Friday, May 12, 2006

Service Is In The Eye of the Customer:

Today I had the distinct pleasure of hearing the most gratifying remarks I could possibly hear as an attorney: "you guys are great, and I am so thankful for your help today." These remarks came from a client that we helped through an emergency situation this afteroon and they were left on my voicemail after the matter was satisfactorily resolved. It made realize why I am in this business and how wonderful it really feels to be able to help clients. The remarks left on my voicemail were actually longer and so enthusiastic that I forwarded the message to several of our team members just so they could hear it. At the same time, three businesspeople who are forming a company together that aims to have a national presence from the start decided, after meeting with us, to ditch their old attorney from Chicago and take the Exemplar plunge, citing that they really felt that they could connect with us on a personal and business level.
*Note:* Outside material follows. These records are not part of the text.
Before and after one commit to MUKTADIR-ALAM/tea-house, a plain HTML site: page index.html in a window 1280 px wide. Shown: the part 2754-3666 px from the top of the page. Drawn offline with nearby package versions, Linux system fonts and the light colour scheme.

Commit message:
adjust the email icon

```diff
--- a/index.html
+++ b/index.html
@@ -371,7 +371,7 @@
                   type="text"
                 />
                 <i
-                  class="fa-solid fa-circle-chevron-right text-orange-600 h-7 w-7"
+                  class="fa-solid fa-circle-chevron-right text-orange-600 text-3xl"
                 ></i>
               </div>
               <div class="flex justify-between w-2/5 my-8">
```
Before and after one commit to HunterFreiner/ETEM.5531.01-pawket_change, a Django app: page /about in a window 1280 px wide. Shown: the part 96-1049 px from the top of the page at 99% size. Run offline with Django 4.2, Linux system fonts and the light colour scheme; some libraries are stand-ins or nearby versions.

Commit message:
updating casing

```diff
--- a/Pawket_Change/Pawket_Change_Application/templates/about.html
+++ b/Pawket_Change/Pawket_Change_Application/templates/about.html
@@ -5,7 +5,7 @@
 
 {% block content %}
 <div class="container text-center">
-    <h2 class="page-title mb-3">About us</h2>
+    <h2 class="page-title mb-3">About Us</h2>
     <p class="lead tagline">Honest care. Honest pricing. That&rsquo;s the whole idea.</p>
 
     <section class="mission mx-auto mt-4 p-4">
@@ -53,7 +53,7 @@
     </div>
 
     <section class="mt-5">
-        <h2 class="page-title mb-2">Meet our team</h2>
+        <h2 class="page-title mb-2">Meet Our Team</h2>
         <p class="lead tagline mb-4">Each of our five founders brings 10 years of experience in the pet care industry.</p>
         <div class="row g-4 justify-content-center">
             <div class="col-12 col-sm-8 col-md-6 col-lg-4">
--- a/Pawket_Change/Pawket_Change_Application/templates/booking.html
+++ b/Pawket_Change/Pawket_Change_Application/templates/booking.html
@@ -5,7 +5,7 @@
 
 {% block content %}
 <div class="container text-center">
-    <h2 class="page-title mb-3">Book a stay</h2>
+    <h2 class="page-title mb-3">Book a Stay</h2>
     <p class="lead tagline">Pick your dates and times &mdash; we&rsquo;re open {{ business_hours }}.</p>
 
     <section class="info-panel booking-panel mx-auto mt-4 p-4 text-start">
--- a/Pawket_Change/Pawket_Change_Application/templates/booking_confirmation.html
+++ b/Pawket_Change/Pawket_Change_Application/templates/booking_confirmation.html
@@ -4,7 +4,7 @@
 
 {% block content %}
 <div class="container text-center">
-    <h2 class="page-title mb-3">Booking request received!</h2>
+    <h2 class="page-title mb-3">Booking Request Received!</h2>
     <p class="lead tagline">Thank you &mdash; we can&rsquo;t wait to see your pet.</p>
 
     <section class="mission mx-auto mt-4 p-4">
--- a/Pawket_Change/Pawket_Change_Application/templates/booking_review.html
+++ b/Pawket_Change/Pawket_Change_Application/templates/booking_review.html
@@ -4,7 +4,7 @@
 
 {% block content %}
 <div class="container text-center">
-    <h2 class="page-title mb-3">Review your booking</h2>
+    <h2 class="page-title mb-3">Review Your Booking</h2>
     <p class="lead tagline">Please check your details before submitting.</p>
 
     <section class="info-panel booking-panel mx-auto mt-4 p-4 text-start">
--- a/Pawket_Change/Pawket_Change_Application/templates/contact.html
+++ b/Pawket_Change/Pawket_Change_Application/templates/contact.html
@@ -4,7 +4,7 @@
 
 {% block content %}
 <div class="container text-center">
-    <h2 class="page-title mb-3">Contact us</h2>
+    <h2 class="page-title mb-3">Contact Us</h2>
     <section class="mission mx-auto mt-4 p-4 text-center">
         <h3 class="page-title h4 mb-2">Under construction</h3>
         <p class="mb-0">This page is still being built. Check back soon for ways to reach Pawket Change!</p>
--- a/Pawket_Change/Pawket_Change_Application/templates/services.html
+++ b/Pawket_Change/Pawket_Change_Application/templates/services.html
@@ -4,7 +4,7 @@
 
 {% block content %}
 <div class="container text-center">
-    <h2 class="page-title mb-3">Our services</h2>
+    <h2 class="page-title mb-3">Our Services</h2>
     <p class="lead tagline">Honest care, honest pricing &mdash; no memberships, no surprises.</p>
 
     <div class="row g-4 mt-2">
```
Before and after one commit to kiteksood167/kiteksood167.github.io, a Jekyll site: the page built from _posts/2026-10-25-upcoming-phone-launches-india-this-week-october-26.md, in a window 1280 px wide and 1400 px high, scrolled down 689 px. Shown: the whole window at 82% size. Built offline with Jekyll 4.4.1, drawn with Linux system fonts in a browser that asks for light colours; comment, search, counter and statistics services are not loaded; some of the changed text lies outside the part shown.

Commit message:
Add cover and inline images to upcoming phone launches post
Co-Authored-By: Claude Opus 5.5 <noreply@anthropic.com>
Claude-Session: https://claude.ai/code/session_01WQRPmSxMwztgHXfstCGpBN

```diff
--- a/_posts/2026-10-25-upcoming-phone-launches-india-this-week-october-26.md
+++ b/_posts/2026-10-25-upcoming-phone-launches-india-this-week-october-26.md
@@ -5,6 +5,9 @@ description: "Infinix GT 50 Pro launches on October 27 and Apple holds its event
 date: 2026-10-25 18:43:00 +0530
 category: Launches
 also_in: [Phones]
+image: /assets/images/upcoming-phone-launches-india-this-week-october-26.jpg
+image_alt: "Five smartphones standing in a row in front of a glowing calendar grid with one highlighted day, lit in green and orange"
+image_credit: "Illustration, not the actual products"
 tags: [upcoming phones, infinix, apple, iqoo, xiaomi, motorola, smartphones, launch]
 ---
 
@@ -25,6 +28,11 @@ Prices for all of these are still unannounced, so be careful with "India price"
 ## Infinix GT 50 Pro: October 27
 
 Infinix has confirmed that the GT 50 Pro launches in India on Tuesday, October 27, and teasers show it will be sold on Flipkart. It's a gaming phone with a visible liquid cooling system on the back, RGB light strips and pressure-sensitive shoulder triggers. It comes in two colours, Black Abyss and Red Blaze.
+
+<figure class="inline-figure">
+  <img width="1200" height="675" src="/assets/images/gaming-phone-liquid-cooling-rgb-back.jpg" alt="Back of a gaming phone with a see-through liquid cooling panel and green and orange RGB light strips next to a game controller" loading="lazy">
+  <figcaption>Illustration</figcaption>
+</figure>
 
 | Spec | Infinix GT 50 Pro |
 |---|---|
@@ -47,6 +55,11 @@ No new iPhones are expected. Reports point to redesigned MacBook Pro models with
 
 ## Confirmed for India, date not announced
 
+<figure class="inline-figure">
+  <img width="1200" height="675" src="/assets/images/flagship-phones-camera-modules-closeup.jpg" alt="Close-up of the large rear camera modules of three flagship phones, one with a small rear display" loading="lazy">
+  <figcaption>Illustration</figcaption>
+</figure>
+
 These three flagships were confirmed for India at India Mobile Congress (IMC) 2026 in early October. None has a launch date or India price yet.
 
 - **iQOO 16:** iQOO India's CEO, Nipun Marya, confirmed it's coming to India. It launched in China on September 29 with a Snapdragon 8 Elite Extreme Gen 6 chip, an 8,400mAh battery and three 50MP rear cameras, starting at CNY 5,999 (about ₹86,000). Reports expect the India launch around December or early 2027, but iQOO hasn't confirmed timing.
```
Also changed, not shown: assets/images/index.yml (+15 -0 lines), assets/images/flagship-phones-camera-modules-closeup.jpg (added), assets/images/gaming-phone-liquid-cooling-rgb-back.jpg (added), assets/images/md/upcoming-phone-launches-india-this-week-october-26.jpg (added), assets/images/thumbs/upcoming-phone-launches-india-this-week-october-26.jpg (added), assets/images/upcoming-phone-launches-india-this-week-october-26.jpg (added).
Exeperiences like these confirm that the business of law is truly about relationships and helping people and businesses. Those who think it is just about where you got your diploma or technical skill have missed the point. The ability to deliver is a minimum requirement, but I believe that servicing the customer by fostering open and long-lasting relationships is the key to success. Time will tell, but so far our customers have been very satisfied. . . a satisfaction that makes me believe everyday in what we have set out to do as a firm.

Friday, May 05, 2006

More People Seem to '"Get It" Than Ever Before

I have noticed in the past few months (and especially in the past few weeks) that many more of the candidates applying to Exemplar really "get it" and are in a position to take the plunge! Over the past year and a half we have received more than 600 applicants. About half of them were just looking for jobs. We ended up speaking with about 300 of them, half of which were risk tolerant enough to meet for in-person interviews. Only half of those had social skills (that brings us to 75), and only half of those had ambition (37.5). About half of that group had business sense (18.75) and of the rest only half were humble enough to roll up their sleeves and build a firm. We are now 9 and growing about 1 per month and I have noticed a dramatic increase in both the number and percentage of applicants who really "get it!" We had our first Fortune 50 in-house counsel apply to our firm this week and will be flying in to meet with us. From being in-house and knowing how attractive fixed-priced offerings are, he had a unique niche that he believed would do well on a fixed-price model and contacted us. As usual, I will be interviewing about 6-7 people next week to see if there are any leaders among them, but the moral of this story is that visibility has increased and with it comes a higher comfort level that we will be successful. One of the most rewarding life experiences has been speaking with several hundred attorneys and learning about how you view your industy; your dreams; your gripes with the billable hour model; and your interest in a better way of doing business. Most attorneys I know are not happy. The opportunity to build a firm that can be a win for the attorneys by creating a great work environment and at the same time be a win for clients who are endlessly disappointed with law firm service and billable hours is what drives me to get up every day and do what I do. People who think Exemplar is about a pricing model have missed the point. Exemplar is about changing lives. . . one by one. . . until we're all done!